Task directions: Where a line of the records holds the string "WSTETH", copy that line.

Modification records
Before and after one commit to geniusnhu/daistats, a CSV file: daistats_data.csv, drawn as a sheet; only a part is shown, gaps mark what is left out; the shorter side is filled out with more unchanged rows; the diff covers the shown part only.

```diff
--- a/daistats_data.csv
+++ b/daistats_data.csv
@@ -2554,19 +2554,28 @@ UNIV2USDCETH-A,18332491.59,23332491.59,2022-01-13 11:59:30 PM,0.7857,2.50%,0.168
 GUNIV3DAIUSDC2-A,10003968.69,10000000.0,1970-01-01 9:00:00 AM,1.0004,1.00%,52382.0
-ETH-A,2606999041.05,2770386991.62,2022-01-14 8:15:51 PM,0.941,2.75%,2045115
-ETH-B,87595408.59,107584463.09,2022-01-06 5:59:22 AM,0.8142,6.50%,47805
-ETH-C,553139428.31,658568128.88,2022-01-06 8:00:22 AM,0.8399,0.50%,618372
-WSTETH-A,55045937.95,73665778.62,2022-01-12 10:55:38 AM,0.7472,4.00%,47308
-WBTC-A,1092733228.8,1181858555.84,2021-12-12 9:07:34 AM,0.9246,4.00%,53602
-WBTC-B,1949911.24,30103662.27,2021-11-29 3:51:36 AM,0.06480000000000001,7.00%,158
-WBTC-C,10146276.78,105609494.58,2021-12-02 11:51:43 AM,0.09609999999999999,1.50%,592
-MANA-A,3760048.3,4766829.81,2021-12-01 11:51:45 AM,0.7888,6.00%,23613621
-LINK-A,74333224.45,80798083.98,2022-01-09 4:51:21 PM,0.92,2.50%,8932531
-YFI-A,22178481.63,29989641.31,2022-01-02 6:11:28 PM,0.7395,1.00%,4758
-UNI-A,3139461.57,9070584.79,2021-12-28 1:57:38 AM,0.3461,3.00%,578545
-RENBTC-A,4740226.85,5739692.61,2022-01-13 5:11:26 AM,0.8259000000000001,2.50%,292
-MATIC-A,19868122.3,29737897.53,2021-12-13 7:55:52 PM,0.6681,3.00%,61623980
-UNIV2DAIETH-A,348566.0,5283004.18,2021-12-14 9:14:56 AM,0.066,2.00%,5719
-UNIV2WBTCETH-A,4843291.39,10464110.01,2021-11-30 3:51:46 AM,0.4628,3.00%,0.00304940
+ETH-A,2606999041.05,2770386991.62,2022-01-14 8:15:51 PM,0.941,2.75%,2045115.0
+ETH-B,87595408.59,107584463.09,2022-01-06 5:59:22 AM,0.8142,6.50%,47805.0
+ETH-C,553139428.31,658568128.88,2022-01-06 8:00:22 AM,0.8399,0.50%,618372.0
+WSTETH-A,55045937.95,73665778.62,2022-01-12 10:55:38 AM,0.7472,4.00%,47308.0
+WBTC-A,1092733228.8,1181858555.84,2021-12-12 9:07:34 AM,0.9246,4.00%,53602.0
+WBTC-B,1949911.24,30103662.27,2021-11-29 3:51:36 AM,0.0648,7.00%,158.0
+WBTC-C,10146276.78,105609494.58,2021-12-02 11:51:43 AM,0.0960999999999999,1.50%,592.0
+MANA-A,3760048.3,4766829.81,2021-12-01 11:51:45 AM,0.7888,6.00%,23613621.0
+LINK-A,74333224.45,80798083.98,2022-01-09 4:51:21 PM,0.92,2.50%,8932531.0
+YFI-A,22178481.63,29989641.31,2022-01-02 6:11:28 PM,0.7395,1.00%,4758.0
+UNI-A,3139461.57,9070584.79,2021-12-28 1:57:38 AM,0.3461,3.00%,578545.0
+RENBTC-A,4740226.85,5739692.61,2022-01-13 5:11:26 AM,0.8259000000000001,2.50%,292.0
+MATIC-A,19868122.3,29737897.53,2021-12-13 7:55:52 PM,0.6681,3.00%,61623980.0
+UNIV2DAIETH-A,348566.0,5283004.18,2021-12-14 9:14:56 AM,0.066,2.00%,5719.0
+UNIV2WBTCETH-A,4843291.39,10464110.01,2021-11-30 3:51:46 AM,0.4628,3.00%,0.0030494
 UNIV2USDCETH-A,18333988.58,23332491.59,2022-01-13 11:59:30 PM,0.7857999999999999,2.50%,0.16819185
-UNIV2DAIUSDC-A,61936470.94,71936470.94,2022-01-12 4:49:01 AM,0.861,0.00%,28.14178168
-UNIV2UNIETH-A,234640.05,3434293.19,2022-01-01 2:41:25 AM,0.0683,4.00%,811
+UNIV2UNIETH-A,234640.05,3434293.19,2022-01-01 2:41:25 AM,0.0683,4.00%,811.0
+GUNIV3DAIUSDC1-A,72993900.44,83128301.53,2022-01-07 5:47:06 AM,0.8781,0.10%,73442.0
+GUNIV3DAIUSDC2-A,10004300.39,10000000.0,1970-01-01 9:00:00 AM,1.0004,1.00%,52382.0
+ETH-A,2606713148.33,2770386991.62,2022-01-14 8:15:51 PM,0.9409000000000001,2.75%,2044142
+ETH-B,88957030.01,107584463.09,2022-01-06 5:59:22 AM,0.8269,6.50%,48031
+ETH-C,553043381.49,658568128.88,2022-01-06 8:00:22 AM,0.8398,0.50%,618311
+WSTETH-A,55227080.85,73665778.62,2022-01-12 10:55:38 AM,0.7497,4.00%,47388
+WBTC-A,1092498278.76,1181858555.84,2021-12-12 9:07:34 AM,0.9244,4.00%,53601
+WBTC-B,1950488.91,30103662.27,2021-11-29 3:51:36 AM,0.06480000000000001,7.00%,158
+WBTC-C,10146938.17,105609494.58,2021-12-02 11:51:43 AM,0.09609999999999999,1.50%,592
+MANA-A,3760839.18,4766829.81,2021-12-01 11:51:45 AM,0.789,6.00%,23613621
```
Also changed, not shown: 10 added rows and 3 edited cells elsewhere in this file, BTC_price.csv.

Output for this exercise:
-WSTETH-A,55045937.95,73665778.62,2022-01-12 10:55:38 AM,0.7472,4.00%,47308
+WSTETH-A,55045937.95,73665778.62,2022-01-12 10:55:38 AM,0.7472,4.00%,47308.0
+WSTETH-A,55227080.85,73665778.62,2022-01-12 10:55:38 AM,0.7497,4.00%,47388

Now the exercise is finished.